TASK MATERIAL: Begin
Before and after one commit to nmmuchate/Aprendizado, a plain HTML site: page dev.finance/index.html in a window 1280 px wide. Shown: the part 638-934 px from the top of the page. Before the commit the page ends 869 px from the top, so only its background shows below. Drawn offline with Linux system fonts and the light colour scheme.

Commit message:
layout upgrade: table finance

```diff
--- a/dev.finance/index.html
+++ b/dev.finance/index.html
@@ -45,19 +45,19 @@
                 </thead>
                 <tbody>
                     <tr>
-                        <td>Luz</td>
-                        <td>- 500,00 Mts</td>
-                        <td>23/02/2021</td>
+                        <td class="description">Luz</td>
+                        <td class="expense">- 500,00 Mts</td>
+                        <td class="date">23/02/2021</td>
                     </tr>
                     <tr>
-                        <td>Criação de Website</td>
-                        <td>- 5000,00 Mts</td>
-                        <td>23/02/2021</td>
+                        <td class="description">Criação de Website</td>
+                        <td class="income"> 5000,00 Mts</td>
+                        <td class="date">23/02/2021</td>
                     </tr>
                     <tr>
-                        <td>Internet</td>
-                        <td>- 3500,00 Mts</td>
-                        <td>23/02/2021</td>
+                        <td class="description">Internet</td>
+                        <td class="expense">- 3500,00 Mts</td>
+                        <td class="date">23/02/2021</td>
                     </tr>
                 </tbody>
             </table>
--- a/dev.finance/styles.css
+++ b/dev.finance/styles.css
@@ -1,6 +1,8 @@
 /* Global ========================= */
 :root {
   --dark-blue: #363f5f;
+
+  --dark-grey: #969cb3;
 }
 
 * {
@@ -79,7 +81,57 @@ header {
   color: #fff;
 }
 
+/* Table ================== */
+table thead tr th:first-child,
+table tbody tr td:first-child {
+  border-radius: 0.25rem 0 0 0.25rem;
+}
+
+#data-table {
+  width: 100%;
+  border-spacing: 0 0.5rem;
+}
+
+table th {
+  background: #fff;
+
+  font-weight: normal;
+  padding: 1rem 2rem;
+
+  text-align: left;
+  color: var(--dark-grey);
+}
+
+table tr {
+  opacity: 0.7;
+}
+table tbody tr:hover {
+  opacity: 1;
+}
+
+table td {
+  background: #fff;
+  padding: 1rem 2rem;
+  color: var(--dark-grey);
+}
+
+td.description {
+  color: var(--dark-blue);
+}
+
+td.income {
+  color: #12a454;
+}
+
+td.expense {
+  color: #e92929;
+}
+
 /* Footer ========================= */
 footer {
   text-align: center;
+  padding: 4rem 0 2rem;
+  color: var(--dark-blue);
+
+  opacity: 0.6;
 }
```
TASK MATERIAL: End
REQUIRED WORK:
For the records above, state how many lines include "html", giving no more than the number.

REPLY TO THE TASK:
3